Gonna chime in here and say I don't really agree with the view that you've got to spend a significant chunk of change to get value out of a modular setup and I think it's a bad piece of advice we seem to give a lot on this forum. Not everyone needs to have 5k or 20k of Eurorack to enjoy themselves, learn, and have some fun, so the question is: what is your goal? If you'd like to get into modular to become the next EDM superstar then 1-2k is not going to cut it that's for sure, but if you'd like to make some cool sounds and get a more intuitive and more grounded understanding of synthesis with an instrument that has some open ended possibilities, 1 or 2k can go a long way, with the additional (to me huge) plus that it gets you away from your computer. So from my POV, best to encourage people's curiosity and small steps on the journey rather than focusing on an end goal that many aren't even interested in.

My 2 cents for the day!


@troux, that's a fair response. And I would agree, that it doesn't take so much to get "some cool sounds and get a more intuitive and more grounded understanding of synthesis with an instrument that has some open ended possibilities."

And of course @Camposoriol and other folks getting into modular (or considering it) are free to take whatever path seems good.

Cheers all,

Nicholas


Yep...you just have to be very "value conscious" when scouting out modules. Case in point: Noise Reap. Noise Reap's modules are inexpensive and often offer some downright warped takes on how "normal" modules work.

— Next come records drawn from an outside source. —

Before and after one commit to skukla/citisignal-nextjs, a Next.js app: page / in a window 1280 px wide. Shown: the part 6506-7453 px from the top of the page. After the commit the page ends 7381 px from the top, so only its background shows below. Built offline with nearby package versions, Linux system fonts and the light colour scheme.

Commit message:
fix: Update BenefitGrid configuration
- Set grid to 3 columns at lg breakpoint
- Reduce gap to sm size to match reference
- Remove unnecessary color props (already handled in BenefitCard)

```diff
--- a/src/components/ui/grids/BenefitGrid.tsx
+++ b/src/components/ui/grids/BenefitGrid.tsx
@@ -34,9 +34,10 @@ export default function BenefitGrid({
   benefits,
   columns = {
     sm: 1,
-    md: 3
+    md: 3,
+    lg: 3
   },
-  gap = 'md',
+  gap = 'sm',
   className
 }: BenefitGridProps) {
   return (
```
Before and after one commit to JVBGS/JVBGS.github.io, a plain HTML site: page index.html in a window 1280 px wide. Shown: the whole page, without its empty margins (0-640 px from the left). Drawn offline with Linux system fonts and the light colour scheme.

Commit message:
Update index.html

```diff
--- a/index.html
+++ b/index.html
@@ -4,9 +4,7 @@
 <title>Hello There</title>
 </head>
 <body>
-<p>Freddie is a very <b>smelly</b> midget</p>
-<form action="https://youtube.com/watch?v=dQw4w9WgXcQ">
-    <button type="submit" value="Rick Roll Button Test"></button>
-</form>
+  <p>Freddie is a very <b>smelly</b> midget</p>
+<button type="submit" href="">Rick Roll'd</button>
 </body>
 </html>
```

Sure, they're kinda ugly (but legible!), but if you crave weird complex VCO behavior, they've got you fixed with something like their Paradox, which is just...not...RIGHT, but in all the "correct" ways for $120. So it IS possible to bring a small build in for $2k-ish, but again, you have to proceed VERY carefully and spend the time necessary to dig through the MG database for the "gold".


5) Fit in a Cold Mac to open up a bunch of logic and modulation capabilities and to find interesting ways to tie different elements together via its various output CVs, all coordinated by its main big old knob.

Could you please write what the main roles Cold Mac will play in this rack? This module is a mystery to me.


It does quite a lot, in the rack I put together above you could, just as a few examples

1) Crossfade between different Dixie waveforms with the LEFT and RIGHT inputs
2) Use the AND and OR sections to generate even more rhythms from the DOT
3) Use AND or OR as wave rectifiers to get different harmonics
4) Use FOLLOW as an envelope follower
5) Use CREASE to introduce discontinuities in an LFO generated in Maths, turning one modulation source into two that are related and in sync but that aren't always moving in the same (or even inverted) directions.